- [Problem to solve]:
From the first entry to the last, copy each one exactly.

- [Records for this exercise]:
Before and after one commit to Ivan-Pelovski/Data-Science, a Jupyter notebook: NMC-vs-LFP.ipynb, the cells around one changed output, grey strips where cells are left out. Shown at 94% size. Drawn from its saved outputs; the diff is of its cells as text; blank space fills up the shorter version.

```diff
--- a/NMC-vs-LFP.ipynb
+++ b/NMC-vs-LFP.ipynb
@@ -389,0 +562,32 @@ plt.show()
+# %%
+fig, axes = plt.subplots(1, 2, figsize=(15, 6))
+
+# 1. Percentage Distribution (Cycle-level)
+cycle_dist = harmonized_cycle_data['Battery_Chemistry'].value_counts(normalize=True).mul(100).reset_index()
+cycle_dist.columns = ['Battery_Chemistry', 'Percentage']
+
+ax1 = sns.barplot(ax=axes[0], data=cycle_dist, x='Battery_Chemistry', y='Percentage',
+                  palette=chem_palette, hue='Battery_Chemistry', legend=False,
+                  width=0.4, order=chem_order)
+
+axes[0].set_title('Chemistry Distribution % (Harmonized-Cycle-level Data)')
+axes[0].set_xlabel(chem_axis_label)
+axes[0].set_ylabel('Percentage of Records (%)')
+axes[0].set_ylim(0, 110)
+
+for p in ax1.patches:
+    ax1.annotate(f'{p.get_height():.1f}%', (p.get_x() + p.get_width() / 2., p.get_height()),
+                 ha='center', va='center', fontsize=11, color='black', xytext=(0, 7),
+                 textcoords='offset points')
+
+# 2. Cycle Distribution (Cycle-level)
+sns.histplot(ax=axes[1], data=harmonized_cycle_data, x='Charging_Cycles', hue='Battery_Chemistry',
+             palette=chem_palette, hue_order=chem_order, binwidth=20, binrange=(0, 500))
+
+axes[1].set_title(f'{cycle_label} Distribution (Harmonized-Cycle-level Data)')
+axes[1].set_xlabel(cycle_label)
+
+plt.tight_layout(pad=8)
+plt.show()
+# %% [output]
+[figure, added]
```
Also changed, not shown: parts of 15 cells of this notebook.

- [Written reply]:
Before and after one commit to Ivan-Pelovski/Data-Science, a Jupyter notebook: NMC-vs-LFP.ipynb, the cells around one changed output, grey strips where cells are left out. Shown at 94% size. Drawn from its saved outputs; the diff is of its cells as text; blank space fills up the shorter version.

```diff
--- a/NMC-vs-LFP.ipynb
+++ b/NMC-vs-LFP.ipynb
@@ -389,0 +562,32 @@ plt.show()
+# %%
+fig, axes = plt.subplots(1, 2, figsize=(15, 6))
+
+# 1. Percentage Distribution (Cycle-level)
+cycle_dist = harmonized_cycle_data['Battery_Chemistry'].value_counts(normalize=True).mul(100).reset_index()
+cycle_dist.columns = ['Battery_Chemistry', 'Percentage']
+
+ax1 = sns.barplot(ax=axes[0], data=cycle_dist, x='Battery_Chemistry', y='Percentage',
+                  palette=chem_palette, hue='Battery_Chemistry', legend=False,
+                  width=0.4, order=chem_order)
+
+axes[0].set_title('Chemistry Distribution % (Harmonized-Cycle-level Data)')
+axes[0].set_xlabel(chem_axis_label)
+axes[0].set_ylabel('Percentage of Records (%)')
+axes[0].set_ylim(0, 110)
+
+for p in ax1.patches:
+    ax1.annotate(f'{p.get_height():.1f}%', (p.get_x() + p.get_width() / 2., p.get_height()),
+                 ha='center', va='center', fontsize=11, color='black', xytext=(0, 7),
+                 textcoords='offset points')
+
+# 2. Cycle Distribution (Cycle-level)
+sns.histplot(ax=axes[1], data=harmonized_cycle_data, x='Charging_Cycles', hue='Battery_Chemistry',
+             palette=chem_palette, hue_order=chem_order, binwidth=20, binrange=(0, 500))
+
+axes[1].set_title(f'{cycle_label} Distribution (Harmonized-Cycle-level Data)')
+axes[1].set_xlabel(cycle_label)
+
+plt.tight_layout(pad=8)
+plt.show()
+# %% [output]
+[figure, added]
```
Also changed, not shown: parts of 15 cells of this notebook.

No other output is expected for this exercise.